EXERCISE DIRECTIONS »
Return every line from the one with "Before and after one commit to harman28/ndsm-eclipse, a" through the one with "Update CLAUDE.md to reflect current app state", inclusive, exactly as it appears below.

[DATASET ENTRIES Boundary: Start]

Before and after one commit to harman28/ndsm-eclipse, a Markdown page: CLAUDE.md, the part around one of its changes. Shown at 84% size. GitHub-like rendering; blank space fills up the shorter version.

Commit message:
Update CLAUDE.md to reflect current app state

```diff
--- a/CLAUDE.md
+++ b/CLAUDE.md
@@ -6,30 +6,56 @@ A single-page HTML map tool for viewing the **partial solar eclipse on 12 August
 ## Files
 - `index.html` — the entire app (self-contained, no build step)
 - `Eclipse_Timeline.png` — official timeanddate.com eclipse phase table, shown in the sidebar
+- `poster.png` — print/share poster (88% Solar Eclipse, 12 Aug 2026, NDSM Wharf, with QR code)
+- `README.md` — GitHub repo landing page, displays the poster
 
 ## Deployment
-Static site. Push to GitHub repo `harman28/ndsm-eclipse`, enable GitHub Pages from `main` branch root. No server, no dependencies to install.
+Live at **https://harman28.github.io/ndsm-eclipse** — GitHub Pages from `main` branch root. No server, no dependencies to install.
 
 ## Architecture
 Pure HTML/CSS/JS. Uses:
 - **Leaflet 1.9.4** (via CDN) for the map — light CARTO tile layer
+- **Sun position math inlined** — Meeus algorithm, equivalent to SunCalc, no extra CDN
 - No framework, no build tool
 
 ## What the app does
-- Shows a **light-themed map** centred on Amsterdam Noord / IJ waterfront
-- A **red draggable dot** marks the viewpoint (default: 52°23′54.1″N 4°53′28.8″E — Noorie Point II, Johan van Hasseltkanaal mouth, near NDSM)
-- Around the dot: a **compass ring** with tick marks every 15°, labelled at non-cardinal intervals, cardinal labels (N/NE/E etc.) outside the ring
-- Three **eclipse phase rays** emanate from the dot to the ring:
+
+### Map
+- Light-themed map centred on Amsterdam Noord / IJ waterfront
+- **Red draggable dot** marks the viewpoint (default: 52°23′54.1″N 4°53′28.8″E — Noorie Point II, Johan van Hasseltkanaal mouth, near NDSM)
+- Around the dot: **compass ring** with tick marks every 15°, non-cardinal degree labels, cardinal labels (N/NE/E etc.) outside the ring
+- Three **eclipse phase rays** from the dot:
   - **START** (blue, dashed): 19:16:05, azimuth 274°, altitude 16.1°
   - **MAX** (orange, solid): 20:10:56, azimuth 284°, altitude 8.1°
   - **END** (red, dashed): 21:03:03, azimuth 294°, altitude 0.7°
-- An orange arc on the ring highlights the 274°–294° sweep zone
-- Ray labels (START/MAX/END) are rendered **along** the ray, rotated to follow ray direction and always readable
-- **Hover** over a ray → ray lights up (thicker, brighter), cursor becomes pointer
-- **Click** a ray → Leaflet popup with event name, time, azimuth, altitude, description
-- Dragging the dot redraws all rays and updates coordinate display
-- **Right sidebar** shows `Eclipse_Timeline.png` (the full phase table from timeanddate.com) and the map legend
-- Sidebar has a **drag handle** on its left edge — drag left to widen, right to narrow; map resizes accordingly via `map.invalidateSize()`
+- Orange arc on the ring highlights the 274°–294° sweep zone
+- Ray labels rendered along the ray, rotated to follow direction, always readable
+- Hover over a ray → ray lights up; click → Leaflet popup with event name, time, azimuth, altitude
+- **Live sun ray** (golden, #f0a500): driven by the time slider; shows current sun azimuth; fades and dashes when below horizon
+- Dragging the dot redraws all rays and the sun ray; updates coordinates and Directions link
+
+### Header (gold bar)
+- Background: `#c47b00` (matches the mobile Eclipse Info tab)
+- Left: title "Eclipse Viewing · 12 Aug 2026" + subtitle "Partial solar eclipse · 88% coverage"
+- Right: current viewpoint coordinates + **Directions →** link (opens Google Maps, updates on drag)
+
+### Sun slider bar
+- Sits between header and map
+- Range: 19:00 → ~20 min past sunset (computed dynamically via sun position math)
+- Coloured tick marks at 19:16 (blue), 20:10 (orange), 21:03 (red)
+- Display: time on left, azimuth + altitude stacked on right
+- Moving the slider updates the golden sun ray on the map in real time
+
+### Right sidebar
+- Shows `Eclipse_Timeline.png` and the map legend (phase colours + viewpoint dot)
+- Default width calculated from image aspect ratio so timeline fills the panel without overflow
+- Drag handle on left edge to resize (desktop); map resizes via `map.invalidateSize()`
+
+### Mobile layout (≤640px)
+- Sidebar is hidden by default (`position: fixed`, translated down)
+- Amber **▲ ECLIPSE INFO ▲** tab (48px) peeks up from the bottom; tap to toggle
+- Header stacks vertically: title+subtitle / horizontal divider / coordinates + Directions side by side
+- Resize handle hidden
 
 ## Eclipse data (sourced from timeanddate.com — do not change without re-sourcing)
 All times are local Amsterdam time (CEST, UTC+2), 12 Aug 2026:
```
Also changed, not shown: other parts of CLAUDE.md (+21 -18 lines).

[DATASET ENTRIES Boundary: End]
[DATASET ENTRIES Boundary: Start]

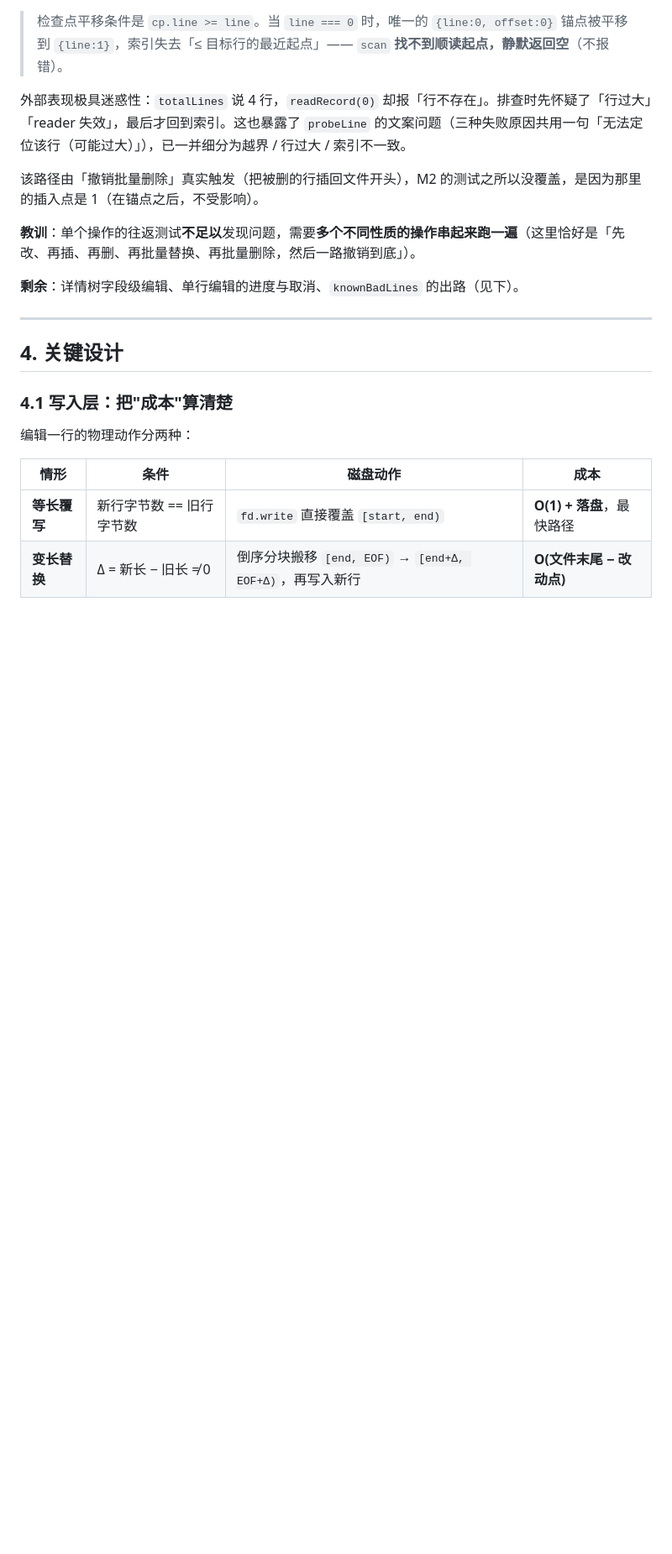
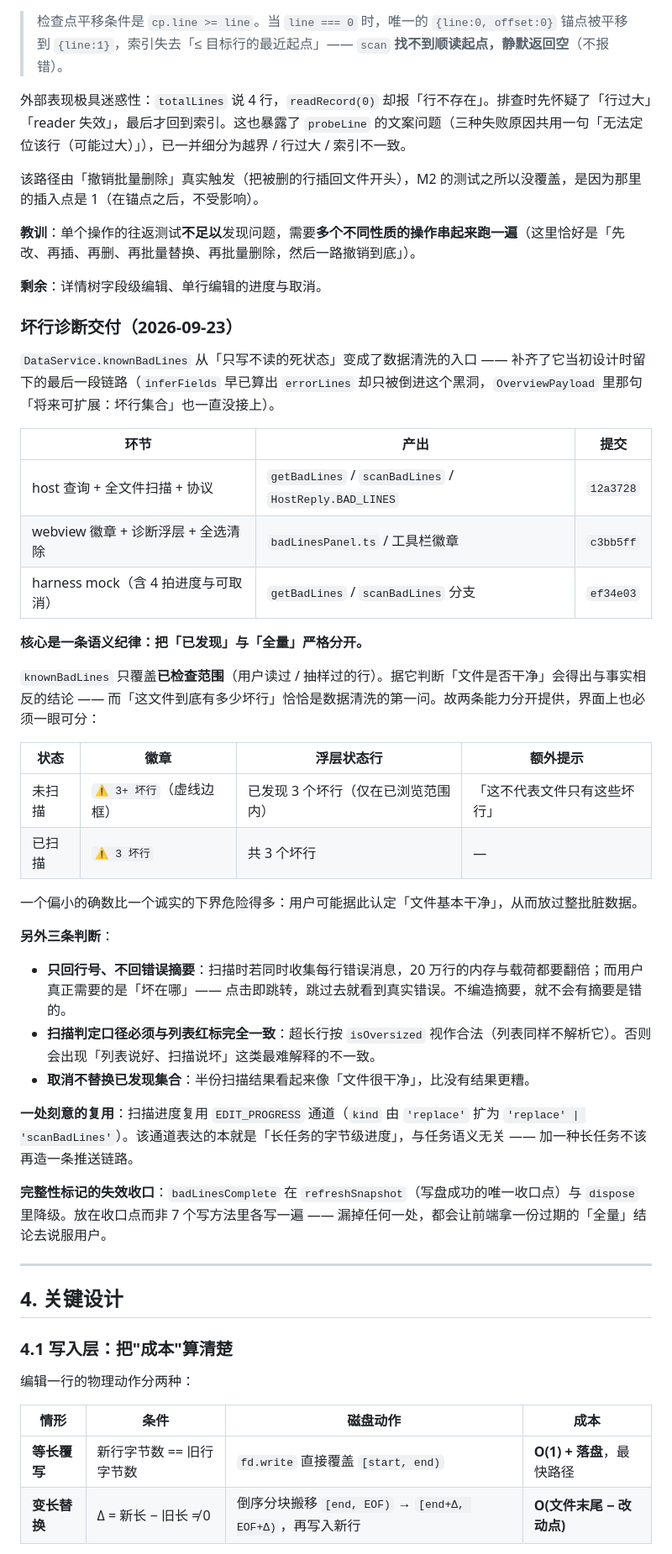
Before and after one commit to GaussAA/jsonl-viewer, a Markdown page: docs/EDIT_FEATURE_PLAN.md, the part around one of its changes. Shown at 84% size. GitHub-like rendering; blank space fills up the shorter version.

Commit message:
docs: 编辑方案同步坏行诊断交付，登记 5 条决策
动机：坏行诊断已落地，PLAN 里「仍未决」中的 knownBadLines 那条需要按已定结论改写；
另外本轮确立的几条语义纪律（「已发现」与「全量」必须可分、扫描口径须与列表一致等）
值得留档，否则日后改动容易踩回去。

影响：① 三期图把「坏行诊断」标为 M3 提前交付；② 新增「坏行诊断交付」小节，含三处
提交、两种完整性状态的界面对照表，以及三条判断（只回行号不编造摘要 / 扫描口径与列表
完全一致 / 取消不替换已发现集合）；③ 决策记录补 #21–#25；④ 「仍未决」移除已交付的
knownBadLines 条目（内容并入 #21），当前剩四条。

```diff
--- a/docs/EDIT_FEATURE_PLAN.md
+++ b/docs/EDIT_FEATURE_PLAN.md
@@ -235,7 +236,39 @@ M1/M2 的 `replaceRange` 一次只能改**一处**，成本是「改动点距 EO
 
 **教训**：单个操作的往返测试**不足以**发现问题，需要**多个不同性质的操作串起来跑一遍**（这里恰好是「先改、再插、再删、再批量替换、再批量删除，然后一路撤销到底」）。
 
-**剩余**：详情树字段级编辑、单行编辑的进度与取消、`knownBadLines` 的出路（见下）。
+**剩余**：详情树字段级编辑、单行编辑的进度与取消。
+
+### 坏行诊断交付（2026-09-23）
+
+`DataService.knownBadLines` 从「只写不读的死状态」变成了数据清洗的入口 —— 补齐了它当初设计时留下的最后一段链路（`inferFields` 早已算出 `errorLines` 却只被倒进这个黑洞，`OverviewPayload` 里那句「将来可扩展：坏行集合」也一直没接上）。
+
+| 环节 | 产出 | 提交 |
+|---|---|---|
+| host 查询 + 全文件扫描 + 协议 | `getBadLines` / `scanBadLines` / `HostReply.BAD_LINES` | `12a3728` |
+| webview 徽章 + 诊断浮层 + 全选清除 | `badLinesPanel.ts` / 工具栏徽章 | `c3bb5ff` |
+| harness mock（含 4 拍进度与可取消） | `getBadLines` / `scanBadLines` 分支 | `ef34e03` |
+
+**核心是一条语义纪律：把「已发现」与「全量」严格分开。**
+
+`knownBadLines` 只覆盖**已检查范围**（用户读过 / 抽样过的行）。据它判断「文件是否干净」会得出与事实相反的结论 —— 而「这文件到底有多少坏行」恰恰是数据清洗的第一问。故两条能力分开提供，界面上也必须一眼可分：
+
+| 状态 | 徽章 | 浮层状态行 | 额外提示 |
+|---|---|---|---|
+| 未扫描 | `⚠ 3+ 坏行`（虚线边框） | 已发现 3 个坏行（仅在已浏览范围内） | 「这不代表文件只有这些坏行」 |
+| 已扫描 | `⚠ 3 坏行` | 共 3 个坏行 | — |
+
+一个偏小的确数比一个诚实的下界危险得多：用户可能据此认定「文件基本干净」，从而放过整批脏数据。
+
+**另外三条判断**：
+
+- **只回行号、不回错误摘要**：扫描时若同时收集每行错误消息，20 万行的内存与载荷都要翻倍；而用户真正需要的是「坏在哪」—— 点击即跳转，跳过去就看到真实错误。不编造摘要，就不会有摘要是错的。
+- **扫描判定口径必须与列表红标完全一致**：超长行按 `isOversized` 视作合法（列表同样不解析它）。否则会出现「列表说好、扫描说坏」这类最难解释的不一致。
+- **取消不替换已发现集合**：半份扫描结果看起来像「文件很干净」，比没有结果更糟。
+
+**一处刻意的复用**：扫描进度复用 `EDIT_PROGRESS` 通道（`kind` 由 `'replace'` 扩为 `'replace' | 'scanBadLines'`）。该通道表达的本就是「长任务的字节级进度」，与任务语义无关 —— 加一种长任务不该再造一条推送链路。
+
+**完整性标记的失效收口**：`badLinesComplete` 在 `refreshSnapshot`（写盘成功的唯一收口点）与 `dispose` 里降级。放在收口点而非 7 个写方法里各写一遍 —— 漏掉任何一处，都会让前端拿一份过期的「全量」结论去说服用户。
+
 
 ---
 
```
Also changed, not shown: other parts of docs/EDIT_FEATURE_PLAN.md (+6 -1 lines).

[DATASET ENTRIES Boundary: End]

WRITTEN RESPONSE »
Before and after one commit to harman28/ndsm-eclipse, a Markdown page: CLAUDE.md, the part around one of its changes. Shown at 84% size. GitHub-like rendering; blank space fills up the shorter version.

Commit message:
Update CLAUDE.md to reflect current app state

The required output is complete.